Abstract Environmental conditions in early life are known to have impacts on later health outcomes, but causal mechanisms and potential remedies have been difficult to discern. This paper uses the Nepal Demographic and Health Surveys of 2006 and 2011, combined with earlier NASA satellite observations of variation in the Normalized Difference Vegetation Index (NDVI) at each child’s location and time of birth to identify the trimesters of gestation and periods of infancy when climate variation is linked to attained height later in life. We find Continue reading →
Abstract- Objectives: Describe the prevalence of anemia in Nepali non-pregnant women of reproductive age by agroecological zone and potential risk factors.
This poster is a result of Edgar Agaba’s ALE-(Applied Learning Experience) research work that was completed last year in Uganda’s 2 districts of Lira and Kisoro. Collaborators included MPH- ALE, JSI/SPRING Project, and the Nutrition Innovation Lab. The poster was presented at the LCIRAH Research Conference, June 03-04, 2015.

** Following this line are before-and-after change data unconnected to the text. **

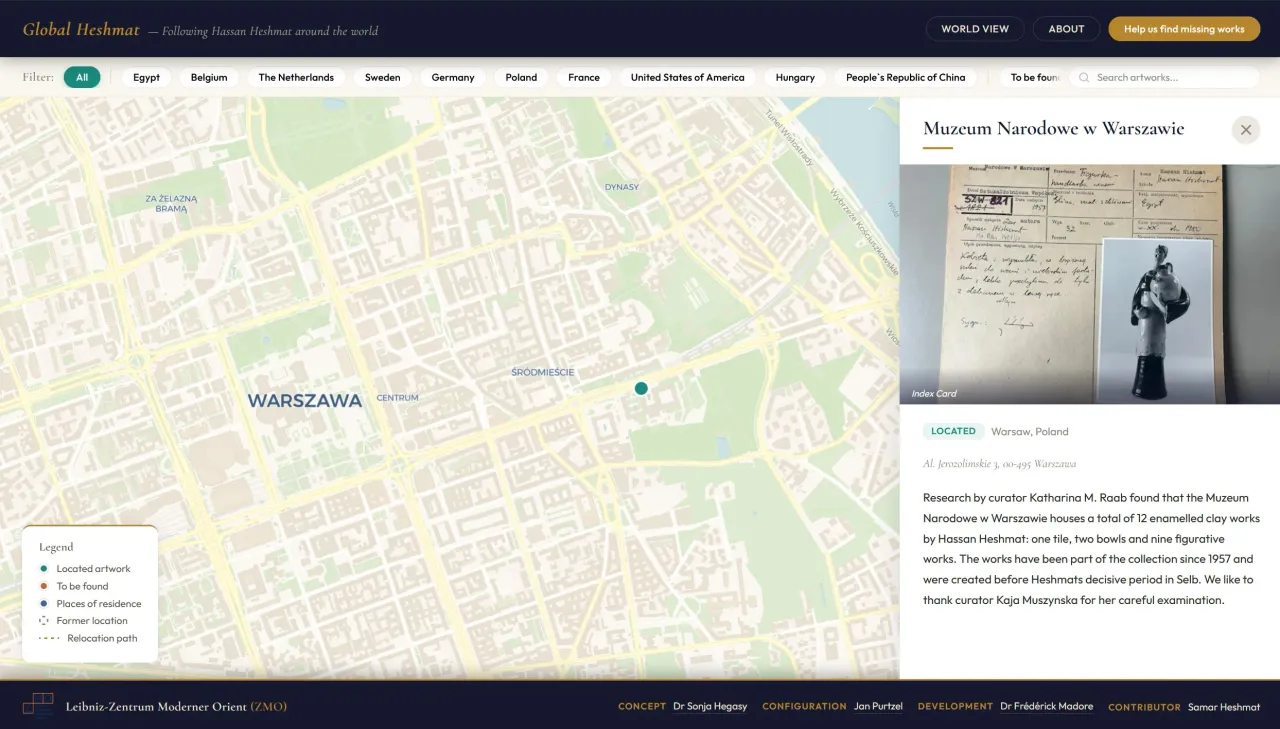
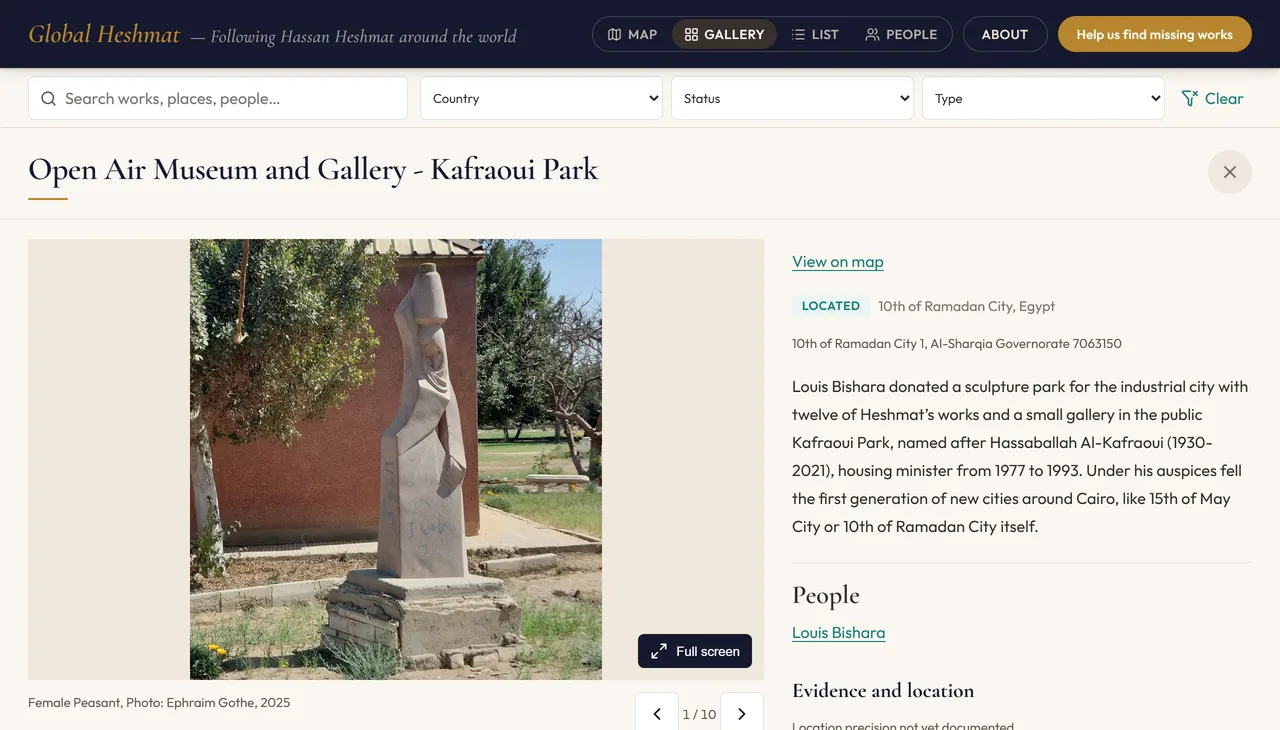
Copy edit the Global Heshmat page and refresh its screenshot
Bring the description up to the live site: 40 works and sites (26 located,
14 still to be found) across ten countries, Heshmat's places of residence
on the map, the collection browser with 156 photographs and a fieldbook,
and the 31 People profiles from Sonja Hegasy's research, including the
newly visible ties to Cairo's Armenian community. Recast the feature list
around what visitors can do and put the metadata line in plain language.

Replace the July map capture with the Kafraoui Park artwork page, update
the embed caption to the current counts and filters, and add
prosopography to the methods keywords.

diff --git a/src/lib/data/digital-humanities/global-heshmat.ts b/src/lib/data/digital-humanities/global-heshmat.ts
@@ -5,24 +5,23 @@ export const globalHeshmat: DigitalHumanitiesProject = {
 	title: 'Global Heshmat',
 	years: '2026',
 	shortDescription:
-		'An interactive map tracing the public artworks of the Egyptian sculptor Hassan Heshmat across ten countries, developed for the Leibniz-Zentrum Moderner Orient (ZMO). Built with SvelteKit and MapLibre GL JS.',
+		'An interactive map and archive following the public artworks of the Egyptian sculptor Hassan Heshmat across ten countries, and the people who shaped his career. Developed for the Leibniz-Zentrum Moderner Orient (ZMO).',
 	description: `
-		<p><a href="https://heshmat.zmo.de/" target="_blank" rel="noopener noreferrer">Global Heshmat</a> is an interactive map that follows the Egyptian sculptor <strong>Hassan Heshmat</strong> and his artworks in public spaces around the world. It is a team project of the <a href="https://www.zmo.de/en" target="_blank" rel="noopener noreferrer">Leibniz-Zentrum Moderner Orient (ZMO)</a> in Berlin; I developed the website.</p>
+		<p><a href="https://heshmat.zmo.de/" target="_blank" rel="noopener noreferrer">Global Heshmat</a> follows the Egyptian sculptor <strong>Hassan Heshmat</strong> (1920–2006) and his artworks in public spaces around the world. It is a team project of the <a href="https://www.zmo.de/en" target="_blank" rel="noopener noreferrer">Leibniz-Zentrum Moderner Orient (ZMO)</a> in Berlin; I developed the website.</p>
 
-		<p>Heshmat was an internationally celebrated artist committed to the idea of "Art for All" (<em>Kunst für alle</em>). After training as a sculptor in Cairo, he travelled to Selb in Bavaria on a DAAD scholarship in 1957 to study porcelain, a medium that let him cast affordable multiples for a wide public. His monuments, reliefs, and sculptures still stand in parks, museums, and squares across several countries, and in 2000 he received Egypt's State Appreciation Award.</p>
+		<p>Heshmat was an internationally celebrated artist committed to the idea of "Art for All" (<em>Kunst für alle</em>). After training as a sculptor in Cairo, he travelled to Selb in Bavaria on a DAAD scholarship in 1957 to study porcelain, a medium that let him cast affordable multiples for a wide public. His monuments, reliefs and sculptures still stand in parks, museums and squares across several countries, and in 2000 he received Egypt's State Appreciation Award.</p>
 
 		<h2>What you can explore</h2>
-		<p>The map brings together 28 located works, most of them in Egypt and others in Germany, Poland, Sweden, Belgium, and the Netherlands, alongside 11 more that are documented but not yet located. In all it spans ten countries, and a "to be found" filter turns the gaps into an open call: visitors who recognise a Heshmat work in a public space are invited to report it.</p>
+		<p>The site gathers 40 works and sites, most of them in Egypt and others across Europe, the United States and China. Twenty-six are located; the other 14 are documented but not yet found. A "to be found" filter turns those gaps into an open call: visitors who recognise a Heshmat work in a public space are invited to report it.</p>
 		<ul>
-			<li><strong>Map</strong>: a WebGL vector-tile basemap with marker clustering that expands on zoom</li>
-			<li><strong>Filter and search</strong>: filter by country or status, plus real-time search across artwork names, cities, and addresses</li>
-			<li><strong>Relocations</strong>: works that have moved are drawn with a dashed line to a "ghost" marker at their former site</li>
-			<li><strong>Detail panel</strong>: a multi-image gallery with a full-screen lightbox, metadata, source links, and embedded video</li>
-			<li><strong>Deep linking</strong>: the selected artwork is synced to the URL, so any view can be shared</li>
+			<li><strong>Map</strong>: the works clustered by place, alongside the homes he lived in, with a dashed line tracing any work that has moved from its former site</li>
+			<li><strong>Collection</strong>: 156 photographs, browsable as a gallery or a list, with a fieldbook for saving works and an export</li>
+			<li><strong>People</strong>: 31 profiles from Sonja Hegasy's research into the sponsors, curators, collectors and friends around Heshmat. Mapping them has already revealed a cluster that had gone unnoticed: his ties to the Armenian community in Cairo</li>
+			<li><strong>Detail pages</strong> with images, sources and video, each with its own web address for sharing</li>
 		</ul>
 
 		<h2>How it's built</h2>
-		<p>Global Heshmat is a static <a href="https://svelte.dev/" target="_blank" rel="noopener noreferrer">SvelteKit</a> site (Svelte 5 runes, TypeScript) with the map rendered by <a href="https://maplibre.org/" target="_blank" rel="noopener noreferrer">MapLibre GL JS</a> over vector tiles. Each artwork lives in its own typed data file that is auto-discovered at build time, so adding a new work is a one-file edit. Per-page Open Graph, Twitter Card, and Schema.org JSON-LD metadata support sharing and search. The interface is fully responsive, with keyboard navigation throughout.</p>
+		<p>Global Heshmat is a static <a href="https://svelte.dev/" target="_blank" rel="noopener noreferrer">SvelteKit</a> site (Svelte 5 runes, TypeScript) with the map rendered by <a href="https://maplibre.org/" target="_blank" rel="noopener noreferrer">MapLibre GL JS</a> over vector tiles. Each artwork and each person lives in its own typed data file that is discovered at build time, so adding a new entry is a one-file edit. Metadata on every page makes each work easy to share and to find in search engines, and the interface works on any screen size and from the keyboard.</p>
 
 		<h2>Credits</h2>
 		<p>Global Heshmat is a collaborative project of the Leibniz-Zentrum Moderner Orient (ZMO):</p>
@@ -48,6 +47,7 @@ export const globalHeshmat: DigitalHumanitiesProject = {
 		'MapLibre GL',
 		'WebGL',
 		'Interactive mapping',
+		'Prosopography',
 		'Data visualisation'
 	],
 	embeddableContent: [
@@ -57,7 +57,7 @@ export const globalHeshmat: DigitalHumanitiesProject = {
 			src: 'https://heshmat.zmo.de/',
 			title: 'The map',
 			description:
-				'<p>The 28 located works and the 11 still to be found. Filter by country or status, search by artwork, city or address, and select a marker for its images, metadata and sources.</p>',
+				'<p>The 26 located works, the 14 still to be found and the places Heshmat lived. Filter by country, status or type, search works, places and people, and select a marker for its images, metadata and sources.</p>',
 			showTitle: true,
 			variant: 'responsive'
 		}

diff --git a/src/lib/data/digital-humanities/summaries.generated.ts b/src/lib/data/digital-humanities/summaries.generated.ts
@@ -196,7 +196,7 @@ export const dhProjectSummaries: DigitalHumanitiesSummary[] = [
 		"id": "global-heshmat",
 		"title": "Global Heshmat",
 		"years": "2026",
-		"shortDescription": "An interactive map tracing the public artworks of the Egyptian sculptor Hassan Heshmat across ten countries, developed for the Leibniz-Zentrum Moderner Orient (ZMO). Built with SvelteKit and MapLibre GL JS.",
+		"shortDescription": "An interactive map and archive following the public artworks of the Egyptian sculptor Hassan Heshmat across ten countries, and the people who shaped his career. Developed for the Leibniz-Zentrum Moderner Orient (ZMO).",
 		"imageUrl": "/images/digital-humanities/global-heshmat.webp",
 		"order": 3,
 		"links": [
@@ -216,6 +216,7 @@ export const dhProjectSummaries: DigitalHumanitiesSummary[] = [
 			"MapLibre GL",
 			"WebGL",
 			"Interactive mapping",
+			"Prosopography",
 			"Data visualisation"
 		]
 	},

diff --git a/src/lib/data/imageVariants.generated.ts b/src/lib/data/imageVariants.generated.ts
@@ -168,7 +168,7 @@ export const imageVariantManifest: Readonly<Record<string, ImageVariantManifestE
 	'digital-humanities/burkina-faso-digital-exhibits.webp': [1200, 679],
 	'digital-humanities/dh-ai-african-studies.webp': [1280, 800],
 	'digital-humanities/genocide-at-the-security-council.webp': [1280, 655],
-	'digital-humanities/global-heshmat.webp': [1280, 729],
+	'digital-humanities/global-heshmat.webp': [1280, 730],
 	'digital-humanities/islam-burkinafaso-banner.webp': [1280, 533],
 	'digital-humanities/iwac-ai-pipelines.webp': [1280, 746],
 	'digital-humanities/iwac-bibliographic-data-wikidata.svg': [816, 816],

This presentation is a result of Edgar Agaba’s ALE-(Applied Learning Experience) research work that was completed last year in Uganda’s 2 districts of Lira and Kisoro. Collaborators included MPH- ALE, JSI/SPRING Project, and the Nutrition Innovation Lab. It was originally presented it to Faculty and students on Wednesday, April 29th 2015: Sackler Room 316, 4:00 – 7:30 p.m as part of the ALE Presentations.
Recent studies have found evidence of an increasing polarization between healthy and unhealthy diets, with many high income countries having diets that are becoming more healthy, while in lower income countries diets are becoming more unhealthy. However, little is known about how the changing availability of different kinds of foods at a national level may be related to both undernutrition and NCDs.
The 2014 Annual Scientific Symposium in Katmandu Nepal, Jamie Dorsey’s poster presentation entitled, “Linking Antenatal and Postnatal Care, maternal health knowledge, and behavior among women in the PoSHAN Community Studies”.
2014 Nutrition Innovation Lab’s Scientific Symposium in Kathmandu, Nepal, Poster presentation from Erin Bihel entitled, “Does amount and kind of food brought by a Household vary by indices of wealth in Nepal”
2014 Nutrition Innovation Lab’s Scientific Symposium in Kathmandu, Nepal, Poster presentation from Claire Fitch entitled, “Is diversity in agriculture production linked to dietary diversity in among Nepalese Women? Findings from the PoSHAN Community Studies”
In Nepal, despite improvements in poverty reduction and health services, malnutrition persists. 41% of children under age five are stunted, 29% of children are underweight, and 18% of women of reproductive age are malnourished1. The Government of Nepal, research institutions, and local and international non-governmental organizations (NGOs) are working to improve nutrition through nutrition-specific and nutrition-sensitive interventions such as agricultural programs that increase production, productivity and income; improving water, sanitation, and hygiene practices; and encouraging more equitable food allocation within the household2. The involvement of Continue reading →
Nepal’s burden of malnutrition and the dominance of agricultural livelihoods highlight the importance of understanding the pathways from agricultural production to nutritional outcomes and employing interventions that incorporate food production and consumption. A need for improved understanding of such pathways and the impacts of nutrition-sensitive interventions has encouraged related research initiatives in Nepal. Agriculture research has often been conducted separately from nutrition research, despite the inherent relationship between agriculture and nutrition in rural Nepal’s food-producing households and increasing recognition that agricultural production directly influences food Continue reading →